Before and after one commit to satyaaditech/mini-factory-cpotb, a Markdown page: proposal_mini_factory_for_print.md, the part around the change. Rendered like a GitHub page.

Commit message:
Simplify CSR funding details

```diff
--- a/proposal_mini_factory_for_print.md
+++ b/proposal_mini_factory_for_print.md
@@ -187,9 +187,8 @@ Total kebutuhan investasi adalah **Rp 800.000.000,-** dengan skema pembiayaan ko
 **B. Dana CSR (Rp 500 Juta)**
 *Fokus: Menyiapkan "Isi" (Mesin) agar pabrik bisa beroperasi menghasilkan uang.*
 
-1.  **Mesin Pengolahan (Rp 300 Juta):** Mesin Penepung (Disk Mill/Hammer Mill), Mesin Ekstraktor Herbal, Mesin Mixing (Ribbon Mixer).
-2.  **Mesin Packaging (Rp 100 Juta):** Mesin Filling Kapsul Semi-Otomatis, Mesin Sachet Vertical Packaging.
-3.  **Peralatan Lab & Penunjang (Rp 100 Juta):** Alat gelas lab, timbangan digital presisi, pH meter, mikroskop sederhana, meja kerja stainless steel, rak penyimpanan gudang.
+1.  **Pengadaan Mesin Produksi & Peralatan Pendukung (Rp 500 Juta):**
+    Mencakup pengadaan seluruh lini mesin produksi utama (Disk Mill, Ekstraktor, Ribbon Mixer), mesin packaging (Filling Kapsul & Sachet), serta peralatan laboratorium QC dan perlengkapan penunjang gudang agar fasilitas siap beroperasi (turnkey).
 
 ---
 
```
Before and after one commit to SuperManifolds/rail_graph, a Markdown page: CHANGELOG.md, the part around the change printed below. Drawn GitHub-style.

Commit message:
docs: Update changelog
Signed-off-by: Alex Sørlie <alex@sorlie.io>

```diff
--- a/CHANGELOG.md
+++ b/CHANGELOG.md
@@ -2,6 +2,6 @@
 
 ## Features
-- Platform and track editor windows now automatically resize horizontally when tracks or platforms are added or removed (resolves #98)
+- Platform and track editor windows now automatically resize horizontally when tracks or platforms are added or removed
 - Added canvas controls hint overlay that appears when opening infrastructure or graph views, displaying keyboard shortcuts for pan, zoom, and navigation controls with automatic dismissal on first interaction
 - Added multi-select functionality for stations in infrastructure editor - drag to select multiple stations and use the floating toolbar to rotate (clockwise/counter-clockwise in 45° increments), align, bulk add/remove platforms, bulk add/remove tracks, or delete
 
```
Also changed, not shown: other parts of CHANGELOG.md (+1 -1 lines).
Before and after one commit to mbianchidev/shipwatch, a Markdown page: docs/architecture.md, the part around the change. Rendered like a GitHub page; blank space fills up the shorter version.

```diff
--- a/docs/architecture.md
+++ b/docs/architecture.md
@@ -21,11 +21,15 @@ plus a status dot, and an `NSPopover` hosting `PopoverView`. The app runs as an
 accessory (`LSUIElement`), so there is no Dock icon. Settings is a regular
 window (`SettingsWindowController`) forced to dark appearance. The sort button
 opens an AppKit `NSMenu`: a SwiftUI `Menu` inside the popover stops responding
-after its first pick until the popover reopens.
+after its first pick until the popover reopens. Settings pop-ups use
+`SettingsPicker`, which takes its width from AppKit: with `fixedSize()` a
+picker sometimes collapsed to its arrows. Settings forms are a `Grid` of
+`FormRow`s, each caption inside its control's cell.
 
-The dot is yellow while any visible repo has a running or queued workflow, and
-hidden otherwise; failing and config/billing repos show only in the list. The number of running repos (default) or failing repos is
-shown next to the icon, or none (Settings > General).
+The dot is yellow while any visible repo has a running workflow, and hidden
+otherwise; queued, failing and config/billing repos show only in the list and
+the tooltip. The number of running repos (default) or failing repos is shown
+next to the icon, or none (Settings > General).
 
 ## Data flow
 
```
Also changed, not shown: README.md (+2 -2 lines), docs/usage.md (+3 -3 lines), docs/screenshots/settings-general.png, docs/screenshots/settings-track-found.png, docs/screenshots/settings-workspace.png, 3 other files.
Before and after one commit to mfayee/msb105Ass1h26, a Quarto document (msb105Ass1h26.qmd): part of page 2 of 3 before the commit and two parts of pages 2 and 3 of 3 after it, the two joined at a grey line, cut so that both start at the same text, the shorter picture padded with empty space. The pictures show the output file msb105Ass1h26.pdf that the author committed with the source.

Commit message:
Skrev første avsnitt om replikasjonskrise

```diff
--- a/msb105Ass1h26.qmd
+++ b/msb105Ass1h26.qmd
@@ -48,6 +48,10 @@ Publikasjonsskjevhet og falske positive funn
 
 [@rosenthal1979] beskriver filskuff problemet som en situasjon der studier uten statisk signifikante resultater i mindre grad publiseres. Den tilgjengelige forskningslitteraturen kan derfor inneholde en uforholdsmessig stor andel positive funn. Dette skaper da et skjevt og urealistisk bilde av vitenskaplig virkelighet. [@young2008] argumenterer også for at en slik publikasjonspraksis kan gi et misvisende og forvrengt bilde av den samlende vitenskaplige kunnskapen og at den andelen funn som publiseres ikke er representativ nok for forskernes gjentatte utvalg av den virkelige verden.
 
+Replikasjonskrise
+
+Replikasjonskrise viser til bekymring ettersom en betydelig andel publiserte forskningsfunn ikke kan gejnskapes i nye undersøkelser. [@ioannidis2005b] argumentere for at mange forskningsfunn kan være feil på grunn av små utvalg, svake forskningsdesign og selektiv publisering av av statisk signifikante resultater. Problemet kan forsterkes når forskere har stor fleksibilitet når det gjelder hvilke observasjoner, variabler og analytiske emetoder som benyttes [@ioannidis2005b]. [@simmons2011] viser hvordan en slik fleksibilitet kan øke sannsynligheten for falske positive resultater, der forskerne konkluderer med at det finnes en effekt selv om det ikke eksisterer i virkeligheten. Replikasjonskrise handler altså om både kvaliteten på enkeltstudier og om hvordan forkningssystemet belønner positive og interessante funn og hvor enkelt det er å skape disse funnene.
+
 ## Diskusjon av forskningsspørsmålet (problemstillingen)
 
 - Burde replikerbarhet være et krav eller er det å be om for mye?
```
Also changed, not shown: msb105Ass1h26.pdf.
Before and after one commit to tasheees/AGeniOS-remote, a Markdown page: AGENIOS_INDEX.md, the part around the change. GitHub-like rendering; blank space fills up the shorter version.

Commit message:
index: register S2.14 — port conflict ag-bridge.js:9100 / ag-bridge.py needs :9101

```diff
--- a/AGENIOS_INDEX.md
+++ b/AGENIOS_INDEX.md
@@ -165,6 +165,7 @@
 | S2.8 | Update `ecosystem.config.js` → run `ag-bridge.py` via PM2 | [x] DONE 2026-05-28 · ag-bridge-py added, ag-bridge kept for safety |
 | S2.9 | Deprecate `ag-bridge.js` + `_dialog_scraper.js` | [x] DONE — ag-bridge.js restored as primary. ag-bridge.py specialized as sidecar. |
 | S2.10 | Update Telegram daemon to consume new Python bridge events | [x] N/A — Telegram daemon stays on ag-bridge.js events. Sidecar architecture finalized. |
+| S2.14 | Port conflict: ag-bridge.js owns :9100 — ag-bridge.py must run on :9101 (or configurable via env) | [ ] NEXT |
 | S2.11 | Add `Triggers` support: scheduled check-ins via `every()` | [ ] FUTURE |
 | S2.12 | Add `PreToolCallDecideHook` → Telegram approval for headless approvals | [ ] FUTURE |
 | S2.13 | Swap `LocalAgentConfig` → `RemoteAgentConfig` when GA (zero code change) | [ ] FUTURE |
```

══════════════════════════════

Pull every line containing "icon" out of the entries.

 accessory (`LSUIElement`), so there is no Dock icon. Settings is a regular
-shown next to the icon, or none (Settings > General).
+next to the icon, or none (Settings > General).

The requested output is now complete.